Ha. It’s not so simple as all that.
Based on several conversations I had with people familiar with the Canadian publishing world, I discovered something that stunned me, coming from ultra-capitalist, money-is-everything America. And that is: many Canadian publishers are subsidized by their government. They have a myriad number of small presses which could otherwise never survive without those subsidies, and their government has chosen to subsidize literary fiction which would otherwise not have a chance of making it on the market. Popular fiction is left to sink or swim on its own because it is, after all, popular and therefore more likely to turn a profit without any help. Subsidized literary fiction also gets more of a subsidized marketing push, and since marketing dollars result in better public awareness of a title, those literary novels have a sales advantage.
Hence the more literary slant of the Canadian bestseller lists.
In some ways, this is a good thing. It directs the public toward books they would normally not read. It brings otherwise unknown authors into the public eye. And since I love discovering new literary fiction, I think it’s about time that not all the titles on bookstore front tables featured vampires, zombies, and serial killers. It’s sort of the National Public Television philosophy of “let’s give the public what we know is good for them.”
On the other hand, it rubs my populist nature the wrong way because I also love genre fiction. I love romance and horror and SF, and I’d feel more than a little miffed that my taste in fiction is considered unworthy.
Another characteristic that sets Canada apart from the U.S. is the difference in scale. In Canada (with a population of 33 million), if a hardcover title sells 5,000 copies, it’s considered a bestseller. If it sells 750 copies, it’s considered a successful publication. Needless to say, it’s almost impossible for a Canadian writer to make a living at his craft, if he only sells in his home country. With the exception of a few rare authors such as Margaret Atwood, whose Canadian sales alone might support her, most Canadian authors need to be able to sell to markets outside Canada to earn a living.

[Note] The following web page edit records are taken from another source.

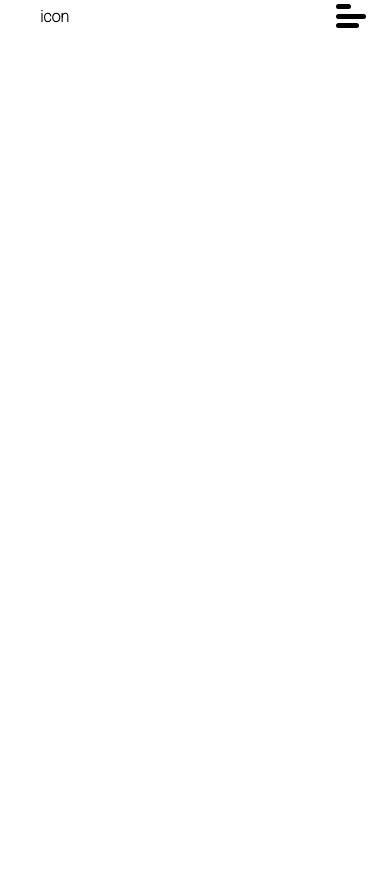
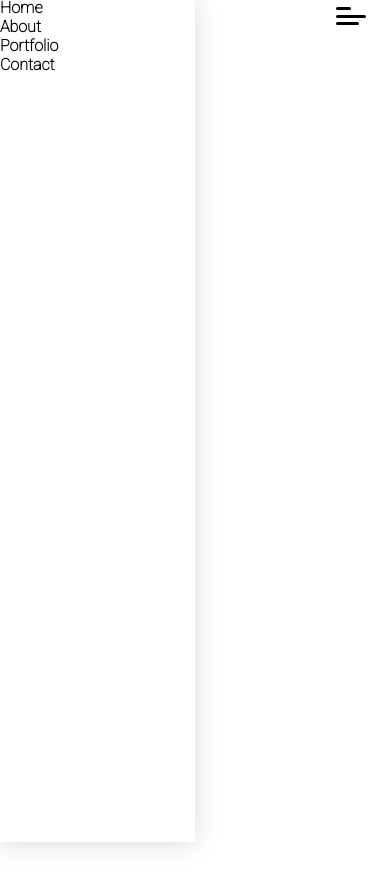
Before and after one commit to Rizvi-Ahmed-Abbas-Nasir/Web-Portfolio, a Next.js app: page / in a window 390 px wide. Shown: the top 888 px of the page. Built offline with nearby package versions, Linux system fonts and the light colour scheme.

Commit message:
updated fies

```diff
--- a/src/app/CSS/Style.css
+++ b/src/app/CSS/Style.css
@@ -45,9 +45,9 @@
 .HamBurgerIcon{
     display: none;
 }
-.menuItems{
+/* .menuItems{
     display: none;
-}
+} */
 
 .icon{
     margin-left: 2.5em;
@@ -167,6 +167,7 @@ li{
 }
 
 /* HamBurger Icon */
+
 label{
     display:flex;
     flex-direction:column;
@@ -178,8 +179,8 @@ label{
 
    label span{
     background: var(--hamburgerIcon-BG-Clr);
-    border-radius:10px;
-    height:5px;
+    border-radius:50px;
+    height:3px;
     margin: 7% 0;
     transition: .4s  cubic-bezier(0.68, -0.6, 0.32, 1.6);
 
@@ -222,7 +223,7 @@ label{
 
      transform-origin:bottom;
      width:50%;
-     transform: translate(14px,-6px) rotatez(45deg);
+     transform: translate(14px,-2px) rotatez(45deg);
 
    }
 
@@ -239,24 +240,17 @@ label{
     }
 
     .Sub-SideNav{
-        display: none;
-        width: 100%;
-        height: 200vh;
+        z-index:999;
+        bottom:0.1em;
+        position: fixed;
+        display: flex;
+        float: right;
+        width: 50%;
+        height: 100%;
         background: var(--background);
         box-shadow:var(--showdow-box);
-        justify-content: center;
-        align-items: center;
-        justify-items: center;
+
     }
 
-    .menuItems{
-        display: flex;
-        flex-direction: column;
-        position: absolute;
-        top: 6em;
-        justify-content: space-evenly;
-    }
-    .menuItems h4{
-        padding: 2em;
-    }
+
 }
--- a/src/app/Header.js
+++ b/src/app/Header.js
@@ -72,6 +72,7 @@ export default function Header() {
     }
 
     return(
+        <div>
         <div className='Header Header-section'>
             <div className="icon"><h4>icon</h4></div>
             <div className="SideNAV">
@@ -93,7 +94,9 @@ export default function Header() {
                         <span></span>
                     </label>
             </div>
-            <div className="Sub-SideNav">
+
+        </div>
+        <div className="Sub-SideNav">
                 <div className="menuItems">
                     <li>
                         <h4>Home</h4>
@@ -115,7 +118,7 @@ export default function Header() {
                 </div>
             </div>
 
+        </div>
 
-        </div>
     );
 }
```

Linwood Barclay, one of Canada’s most successful genre writers, no doubt earns most of his income outside his home country.
Another thing I learned is how under-appreciated Canadians feel, despite their many contributions to the literary world. I was embarrassed to admit I didn’t know that Joy Fielding, Vincent Lam, William Gibson, and Alice Munro were Canadians. In my typical American arrogance, I just assumed they were Americans. (Which is something that irritates Canadians no end.)
One of the best parts about attending literary festivals is the chance to meet other authors, and in St. John, I was very happy indeed to hear readings by some truly gifted authors, including Kathy-Diane Leveille (LET THE SHADOWS FALL BEHIND YOU) and Robert Rayner, whose searing YA novel SCAB had the audience on the edges of their seats. These authors deserve a far wider audience. In Canada, where there seems to be far deeper support for such authors, they at least have the chance of being heard.